> _Problem to solve_:
The answer is one number. Say how many lines in the entries below include the word "code".
----
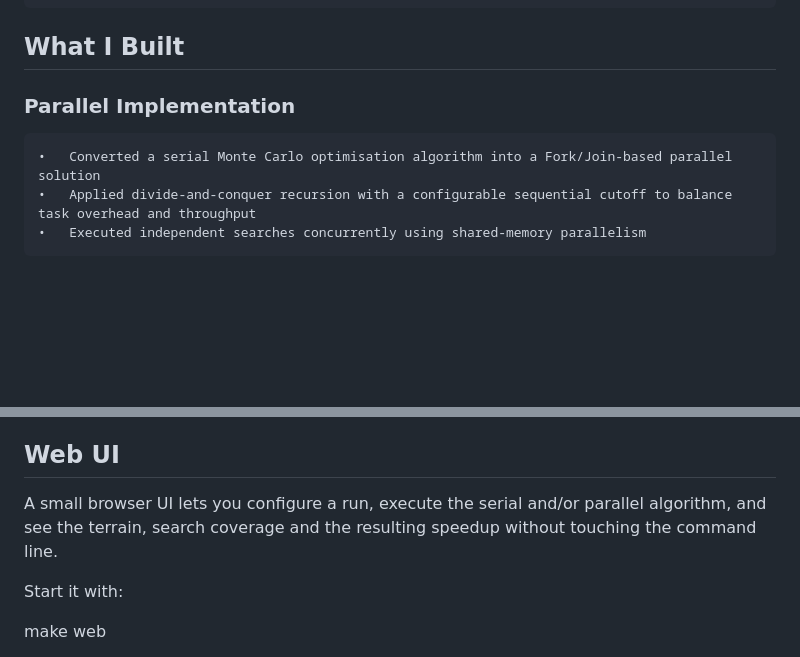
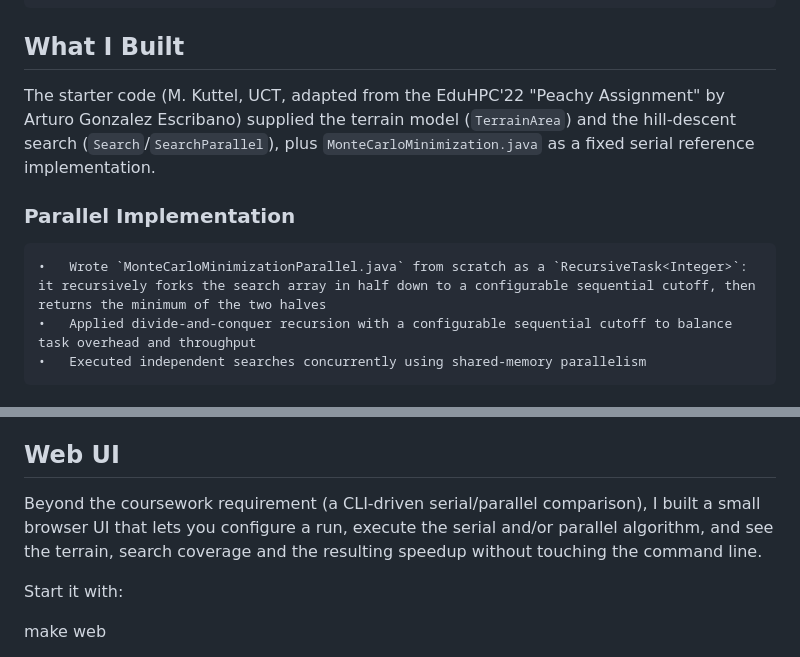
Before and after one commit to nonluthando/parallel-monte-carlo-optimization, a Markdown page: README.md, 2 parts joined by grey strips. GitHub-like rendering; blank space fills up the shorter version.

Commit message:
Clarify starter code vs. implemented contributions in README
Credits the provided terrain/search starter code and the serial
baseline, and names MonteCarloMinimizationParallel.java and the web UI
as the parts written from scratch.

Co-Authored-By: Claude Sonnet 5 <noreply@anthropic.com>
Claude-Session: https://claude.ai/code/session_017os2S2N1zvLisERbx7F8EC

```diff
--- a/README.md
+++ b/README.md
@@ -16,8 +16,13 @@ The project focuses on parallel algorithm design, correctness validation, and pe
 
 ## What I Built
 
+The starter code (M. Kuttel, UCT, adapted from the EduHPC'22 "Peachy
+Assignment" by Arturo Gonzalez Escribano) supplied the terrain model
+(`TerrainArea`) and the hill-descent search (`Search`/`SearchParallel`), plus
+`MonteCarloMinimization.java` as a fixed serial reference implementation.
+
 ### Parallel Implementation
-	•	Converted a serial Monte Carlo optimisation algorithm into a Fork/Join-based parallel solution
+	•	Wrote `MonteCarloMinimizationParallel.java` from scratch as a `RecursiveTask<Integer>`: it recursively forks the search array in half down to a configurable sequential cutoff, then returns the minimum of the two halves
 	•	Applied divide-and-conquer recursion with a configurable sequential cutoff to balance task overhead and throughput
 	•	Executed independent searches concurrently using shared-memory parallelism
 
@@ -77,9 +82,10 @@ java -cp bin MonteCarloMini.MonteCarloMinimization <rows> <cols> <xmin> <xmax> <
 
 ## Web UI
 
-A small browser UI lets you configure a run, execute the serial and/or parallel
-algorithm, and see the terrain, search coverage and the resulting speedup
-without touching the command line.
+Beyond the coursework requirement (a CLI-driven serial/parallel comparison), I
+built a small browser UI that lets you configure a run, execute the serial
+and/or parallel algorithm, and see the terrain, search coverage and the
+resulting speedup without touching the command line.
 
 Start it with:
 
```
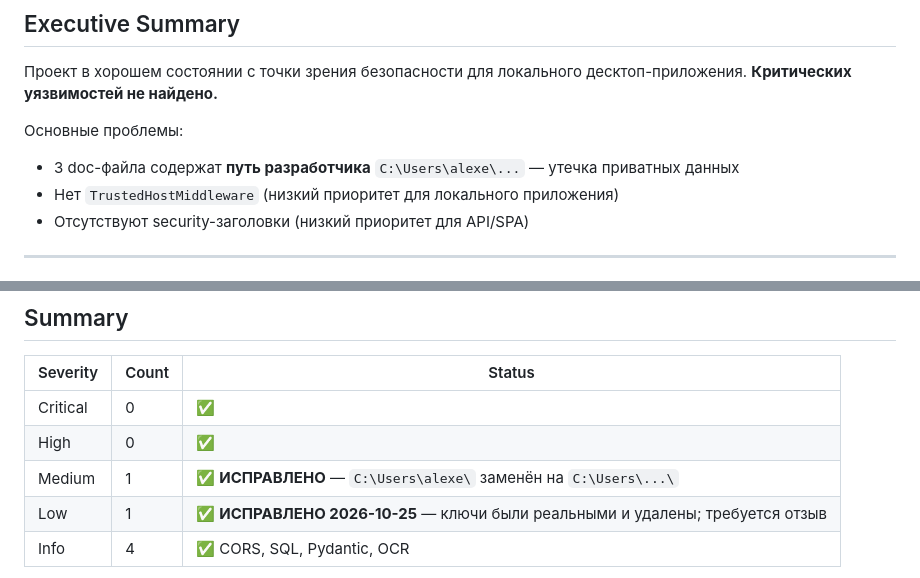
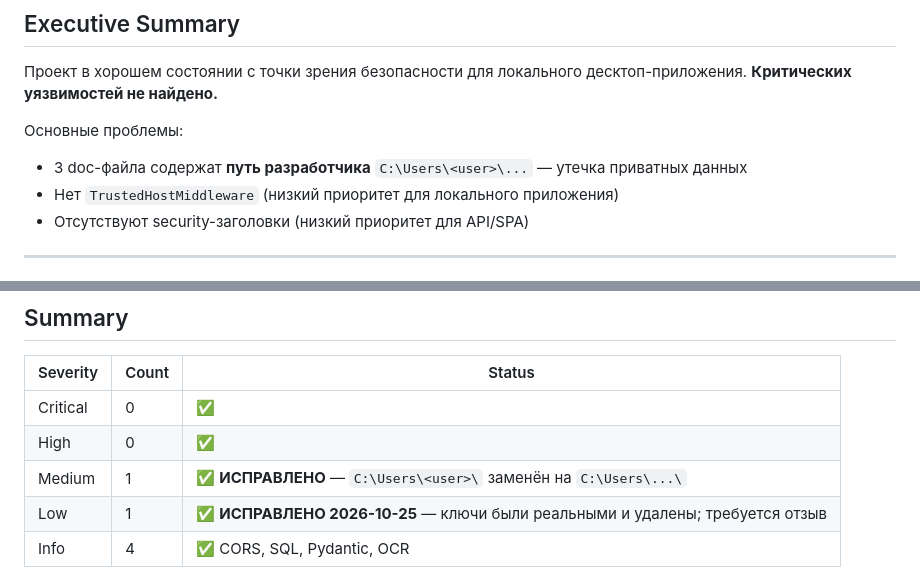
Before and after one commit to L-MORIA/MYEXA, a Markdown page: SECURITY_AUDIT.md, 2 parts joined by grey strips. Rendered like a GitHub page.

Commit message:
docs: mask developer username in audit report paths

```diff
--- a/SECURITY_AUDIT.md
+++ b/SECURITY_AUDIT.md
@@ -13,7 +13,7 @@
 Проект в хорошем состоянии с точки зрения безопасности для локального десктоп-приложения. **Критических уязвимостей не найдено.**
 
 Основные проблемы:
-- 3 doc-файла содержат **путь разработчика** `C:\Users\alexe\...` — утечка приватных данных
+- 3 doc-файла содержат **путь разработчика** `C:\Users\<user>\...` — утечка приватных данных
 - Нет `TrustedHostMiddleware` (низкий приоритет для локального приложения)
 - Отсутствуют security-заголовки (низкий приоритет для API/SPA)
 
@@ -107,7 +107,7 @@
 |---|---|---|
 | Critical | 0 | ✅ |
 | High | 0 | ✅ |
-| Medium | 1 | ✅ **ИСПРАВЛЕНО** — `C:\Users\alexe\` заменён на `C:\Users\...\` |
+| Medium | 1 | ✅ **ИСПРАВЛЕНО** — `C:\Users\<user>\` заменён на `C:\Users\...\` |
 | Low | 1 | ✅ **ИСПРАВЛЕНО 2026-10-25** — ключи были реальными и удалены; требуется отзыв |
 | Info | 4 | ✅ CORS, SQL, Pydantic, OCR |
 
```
----
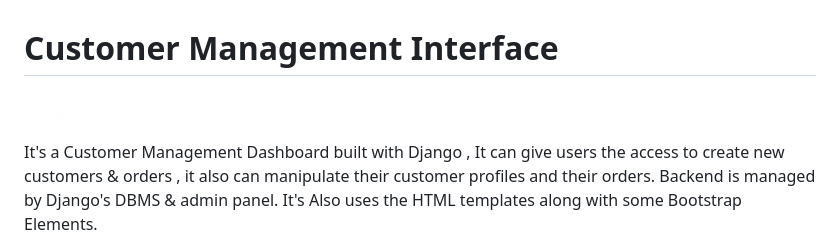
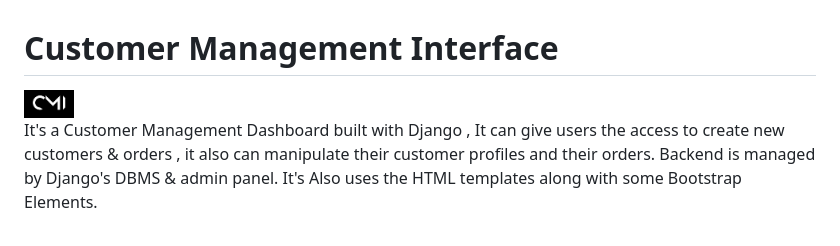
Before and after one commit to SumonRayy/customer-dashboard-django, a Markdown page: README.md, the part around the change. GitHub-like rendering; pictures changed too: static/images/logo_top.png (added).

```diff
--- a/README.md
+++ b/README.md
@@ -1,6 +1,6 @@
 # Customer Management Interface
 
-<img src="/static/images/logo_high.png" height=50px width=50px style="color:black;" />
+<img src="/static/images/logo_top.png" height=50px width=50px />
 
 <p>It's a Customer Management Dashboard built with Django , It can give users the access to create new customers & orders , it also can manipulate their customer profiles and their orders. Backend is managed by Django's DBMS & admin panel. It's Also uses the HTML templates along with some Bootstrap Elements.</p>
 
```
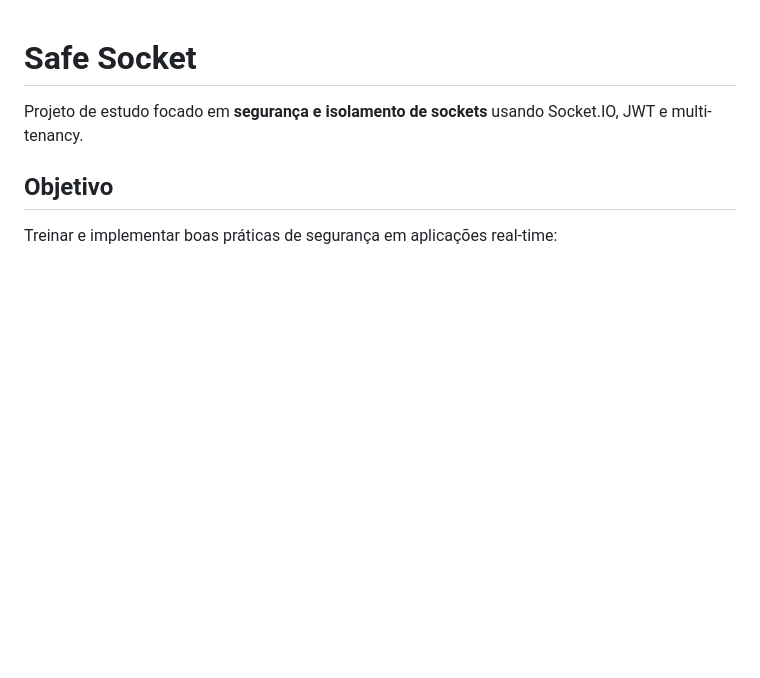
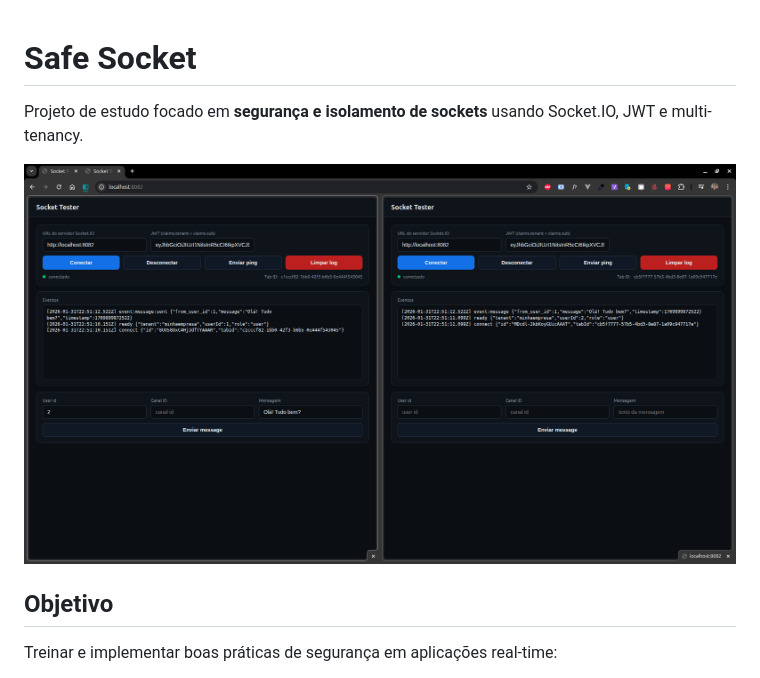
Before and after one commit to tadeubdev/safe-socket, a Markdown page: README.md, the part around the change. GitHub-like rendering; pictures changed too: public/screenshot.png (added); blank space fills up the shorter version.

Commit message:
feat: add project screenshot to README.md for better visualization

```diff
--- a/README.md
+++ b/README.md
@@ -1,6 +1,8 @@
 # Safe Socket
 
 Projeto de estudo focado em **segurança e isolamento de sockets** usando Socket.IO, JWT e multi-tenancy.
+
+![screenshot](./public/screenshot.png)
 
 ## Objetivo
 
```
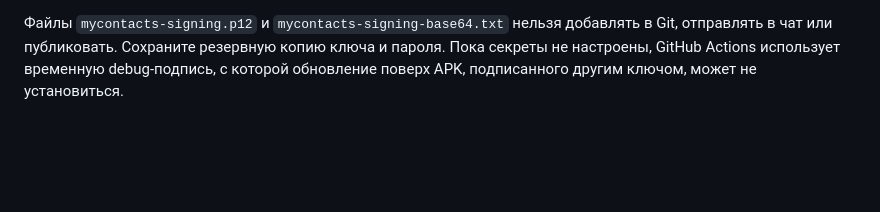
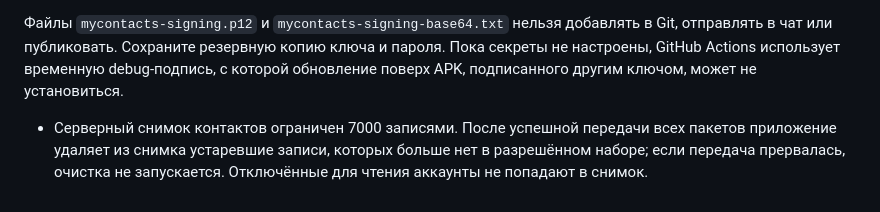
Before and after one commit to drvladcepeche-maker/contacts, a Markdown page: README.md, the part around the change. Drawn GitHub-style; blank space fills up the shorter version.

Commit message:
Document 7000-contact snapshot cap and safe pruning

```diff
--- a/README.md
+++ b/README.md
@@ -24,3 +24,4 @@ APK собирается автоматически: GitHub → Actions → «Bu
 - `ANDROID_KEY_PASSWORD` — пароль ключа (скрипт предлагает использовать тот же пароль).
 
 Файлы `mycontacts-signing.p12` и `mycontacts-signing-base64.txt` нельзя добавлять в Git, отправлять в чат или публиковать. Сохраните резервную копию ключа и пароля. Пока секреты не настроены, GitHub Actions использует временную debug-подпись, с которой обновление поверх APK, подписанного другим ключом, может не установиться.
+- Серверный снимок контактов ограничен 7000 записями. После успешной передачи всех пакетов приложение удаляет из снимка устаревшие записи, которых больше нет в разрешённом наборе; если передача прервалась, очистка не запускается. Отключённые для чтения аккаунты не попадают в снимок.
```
----
> _Result of the task_:
4